Little India is located on Phahurat Road in Wang Burapha Phirom Subdistrict, Pranakorn District. The location and origin of Phahurat Market date back to the era of King Chulalongkorn (Rama V), who gave permission to build a new street and named it Phahurat Road after his late daughter, who passed away at a young age.
Later, Indian fabric merchants relocated here and when their business grew, this area became a famous fabric market and a center for Indian merchants. However, it also became a center for the cultures, traditions, clothes, food, and religious ceremonies of India. “Shri Guru Singh Sabha Gurudwara” or the “Sikh Temple” is the main holy site in Bangkok for Sikh people. It is a center for their beliefs and the biggest religious complex for Sikh people in Thailand.
If you want to experience Indian culture, take a walk around the alley near India Emporium Phahurat Mall called “ATM Alley”. This place is bustling with shops selling clothes imported from India. Indian girls love to search here for cosmetics, “henna” painting kits, and hair (or, for men, beard) oils.
For food lovers, this area is home to shops selling all kinds of beans and grains, including the spices that make the key ingredients for Indian cuisine with its distinctive spice aromas and strong colors that stand out and grab your attention. Along the way, you will see Meetha Pann (sweet betel) shops where the vendors prepare this “delicacy” for their customers at just 10 baht each.
If you want to try the authentic taste of Indian food, Phahurat also has many authentic Indian restaurants. You can start with “Samosa,” a fried pastry with fillings made from potatoes mixed with spices, beans, vegetables, and various kinds of meats, followed by garlic naan paired with chicken curry, thick goat curry (a.k.a Roghan Josh), and chicken tikka (marinated chicken grilled in a tandoori oven). You can also try Indian desserts like Kulfi, Gulab Jamun, and Ras Malai. Whatever you decide to order, you will find the food and atmosphere around this area are just as if you were in India.
MRT (Blue Line or Purple Line): Get off at the Sam Yot MRT station and use Exit 1. When you reach the Sam Yot intersection, turn right and cross to Maha Chai Road. Walk straight until you find the Merry Kings intersection, cross the footbridge and walk until you reach Phahurat.

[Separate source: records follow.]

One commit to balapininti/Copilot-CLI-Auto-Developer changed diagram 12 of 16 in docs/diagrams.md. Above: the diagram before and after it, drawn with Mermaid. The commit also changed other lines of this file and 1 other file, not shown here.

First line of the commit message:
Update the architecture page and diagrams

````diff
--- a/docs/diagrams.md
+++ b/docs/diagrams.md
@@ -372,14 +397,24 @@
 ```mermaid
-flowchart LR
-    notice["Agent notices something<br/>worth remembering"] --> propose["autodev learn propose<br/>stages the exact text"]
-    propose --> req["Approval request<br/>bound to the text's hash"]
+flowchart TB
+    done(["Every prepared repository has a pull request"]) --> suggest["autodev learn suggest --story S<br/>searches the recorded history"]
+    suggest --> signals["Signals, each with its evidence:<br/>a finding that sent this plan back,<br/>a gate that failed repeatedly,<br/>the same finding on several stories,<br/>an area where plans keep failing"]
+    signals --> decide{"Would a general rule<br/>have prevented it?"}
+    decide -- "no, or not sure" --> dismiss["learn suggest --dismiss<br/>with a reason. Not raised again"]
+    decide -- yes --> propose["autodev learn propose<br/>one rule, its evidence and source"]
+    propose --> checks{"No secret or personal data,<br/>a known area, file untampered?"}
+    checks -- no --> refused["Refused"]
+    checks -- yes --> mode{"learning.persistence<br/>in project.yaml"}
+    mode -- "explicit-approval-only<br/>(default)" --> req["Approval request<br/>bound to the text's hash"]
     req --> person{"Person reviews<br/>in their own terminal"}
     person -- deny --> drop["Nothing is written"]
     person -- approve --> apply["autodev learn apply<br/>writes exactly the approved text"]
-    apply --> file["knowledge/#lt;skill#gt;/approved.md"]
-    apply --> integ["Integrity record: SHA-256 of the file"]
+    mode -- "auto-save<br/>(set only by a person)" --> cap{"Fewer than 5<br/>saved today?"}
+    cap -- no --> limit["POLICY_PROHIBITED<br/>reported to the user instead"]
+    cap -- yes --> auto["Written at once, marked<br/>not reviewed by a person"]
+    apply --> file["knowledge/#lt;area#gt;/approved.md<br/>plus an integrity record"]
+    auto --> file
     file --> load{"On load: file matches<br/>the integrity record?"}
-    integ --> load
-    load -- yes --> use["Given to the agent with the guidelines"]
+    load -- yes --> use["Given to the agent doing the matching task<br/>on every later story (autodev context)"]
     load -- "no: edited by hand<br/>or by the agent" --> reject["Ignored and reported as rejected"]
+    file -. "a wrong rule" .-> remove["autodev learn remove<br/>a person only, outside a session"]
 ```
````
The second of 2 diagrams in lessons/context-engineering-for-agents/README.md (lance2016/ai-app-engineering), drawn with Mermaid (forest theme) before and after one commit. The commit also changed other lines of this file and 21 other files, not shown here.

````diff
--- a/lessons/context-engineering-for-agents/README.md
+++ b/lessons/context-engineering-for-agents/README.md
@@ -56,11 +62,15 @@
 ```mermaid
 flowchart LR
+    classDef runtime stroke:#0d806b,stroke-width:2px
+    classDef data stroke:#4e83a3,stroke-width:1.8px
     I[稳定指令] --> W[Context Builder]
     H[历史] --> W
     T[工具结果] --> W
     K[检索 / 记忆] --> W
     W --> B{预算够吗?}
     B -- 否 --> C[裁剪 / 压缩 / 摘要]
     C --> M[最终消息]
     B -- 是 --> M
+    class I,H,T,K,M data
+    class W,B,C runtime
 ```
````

BTS (Silom Line): Get off at Wongwianyai or Krung Thon Buri station, then take a motorbike or taxi to Phahurat.
Bus: Take No. 4, 21, 37, 40, and 85 and get off at the India Emporium.